Amazon has reportedly shelled out around $50 million to livestream ten NFL games of the new season, five times more than what Twitter paid last year. Interestingly, Amazon won’t stream the games to anyone who wants to watch online for free as Twitter did. Instead, the NFL Thursday night games will be a new addition to the ever-growing list of perks for Amazon Prime members.

What Brands Need To Know
On a larger picture, this deal signals the continuing shift of live sports viewing from TV to online streaming. Amazon reportedly beat out the likes of Twitter, Facebook, and YouTube for the bid, which underscores how determined the ecommerce giant is about growing out its streaming offering. The decision to only allow Prime members to stream this also points to the company’s core strategy that positions the membership program as the lynchpin for fostering customer loyalty.

This marks a very different approach than Twitter, who bought the rights last year to raise its profile as a live-streaming platform and generating revenues from selling the ad slots allocated for local TV ads at a high price. In comparison, Amazon wouldn’t necessarily be interested in selling ads (although it could very well use those ad slots to promote its services and original shows.) Researches have shown that Prime members on average spend two times more than regular shoppers on Amazon every year. Therefore, it makes sense that Amazon would pay the big bucks to secure the live-streaming rights of NFL games and use it to drive signups and retain subscriptions for Prime. Other brands should learn a thing or two from Amazon’s strategy and start thinking about ways to improve and integrate their loyalty programs so as to establish a long-term relationship with customers.

 


Source: Re/Code

YouTube TV Goes Live In Five U.S. Markets

What Happened
On Wednesday YouTube officially launched its live TV streaming service YouTube TV in five regional markets, including New York City, Chicago, Philadelphia, Los Angeles, and the San Francisco Bay area. This marks yet another high-profile entry of a tech giant into the OTT streaming market, as the battle for retaining TV subscribers and, more importantly, selling TV packages to cord-cutters and cord-nevers, continues to heat up.

Announced a little over a month ago, the “skinny bundle” from YouTube will cost $35 per month and cover live TV programming from all four major U.S. broadcasting networks —  ABC, CBS, Fox, and NBC — as well as their affiliated cable channels such as ESPN and Bravo. YouTube also says it will soon add several AMC Networks channels, such as AMC, BBC America, BBC World News, IFC, Sundance TV and We TV to the service’s standard tier. Previously, the AMC Networks was reportedly working on an ad-free streaming service of its own for cable subscribers.

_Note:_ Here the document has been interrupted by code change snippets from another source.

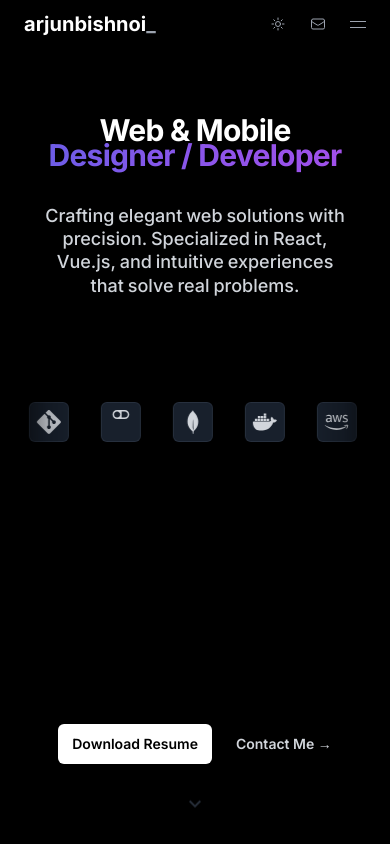
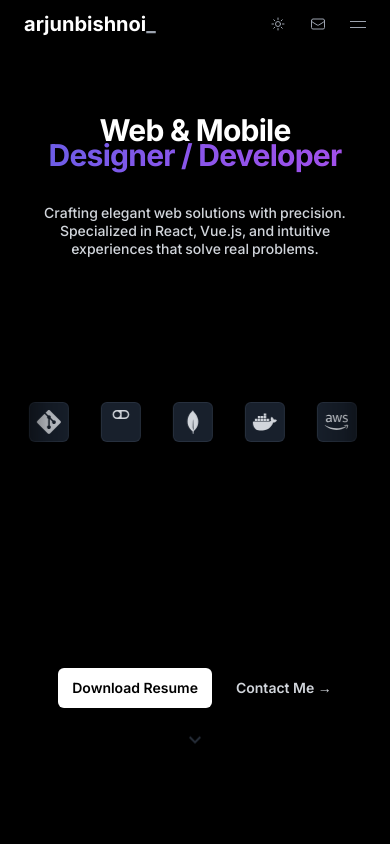
Before and after one commit to arjunbishnoi/arjunbishnoi.com, a Nuxt app: page / in a window 390 px wide. Shown: the top 844 px of the page. Built offline with nearby package versions, Linux system fonts and the light colour scheme.

Commit message:
Refine hero section typography and layout; adjust paragraph font size for improved readability, enhance bottom area margins for better spacing across devices, and reposition scroll indicator for optimized mobile experience.

```diff
--- a/pages/index.vue
+++ b/pages/index.vue
@@ -13,7 +13,7 @@
                 <span class="hero-title-line hero-line-2 block mx-auto text-8xl md:text-6xl lg:text-7xl tracking-tight" style="font-size: 30px !important; line-height: 1.0;">Designer / Developer</span>
               </span>
             </h1>
-            <p class="mt-5 sm:mt-8 text-lg leading-7 xs:leading-8 text-gray-300 mx-auto w-[90%] sm:w-auto sm:max-w-2xl hero-text font-medium">
+            <p class="mt-5 sm:mt-8 text-sm sm:text-base md:text-lg leading-6 xs:leading-7 sm:leading-7 text-gray-300 mx-auto w-[90%] sm:w-auto sm:max-w-2xl hero-text font-medium">
               Crafting elegant web solutions with precision.
               Specialized in React, Vue.js, and
               intuitive experiences that solve real problems.
@@ -163,8 +163,8 @@
         </div>
       </div>
 
-      <!-- Bottom area with buttons and scroll arrow - with moderate bottom margin -->
-      <div class="w-full flex flex-col items-center justify-center mb-16 sm:mb-20 mt-auto">
+      <!-- Bottom area with buttons and scroll arrow - with adaptive margins for different devices -->
+      <div class="w-full flex flex-col items-center justify-center mb-24 pb-8 sm:pb-0 sm:mb-16 md:mb-20 mt-auto">
         <!-- Buttons -->
         <div class="flex items-center justify-center gap-x-6">
           <a
@@ -179,8 +179,8 @@
           </a>
         </div>
 
-        <!-- Scroll down indicator -->
-        <div class="scroll-indicator mt-6 pb-4 flex justify-center">
+        <!-- Scroll down indicator - moved up on mobile -->
+        <div class="scroll-indicator mt-4 sm:mt-6 pb-4 flex justify-center">
           <svg xmlns="http://www.w3.org/2000/svg" viewBox="0 0 24 24" class="w-6 h-6 fill-gray-700 animate-bounce-subtle" :class="{'opacity-0': scrolledDown}">
             <path d="M7.41 8.59L12 13.17l4.59-4.58L18 10l-6 6-6-6 1.41-1.41z"/>
           </svg>
```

What Brands Need To Do
This launch marks another channel for brands to reach the audience that has abandoned linear TV viewing in favor of time-shifted viewing, as YouTube TV will carry all the live TV ads. Taking the vast user data and the sophisticated ad operations that Google owns into account, it seems likely that the search giant will be offering some ad tech integrations with the streaming service and allow brands to target audience in a more granular, personalized manner.

 


Source: Marketing Land

Header image courtesy of YouTube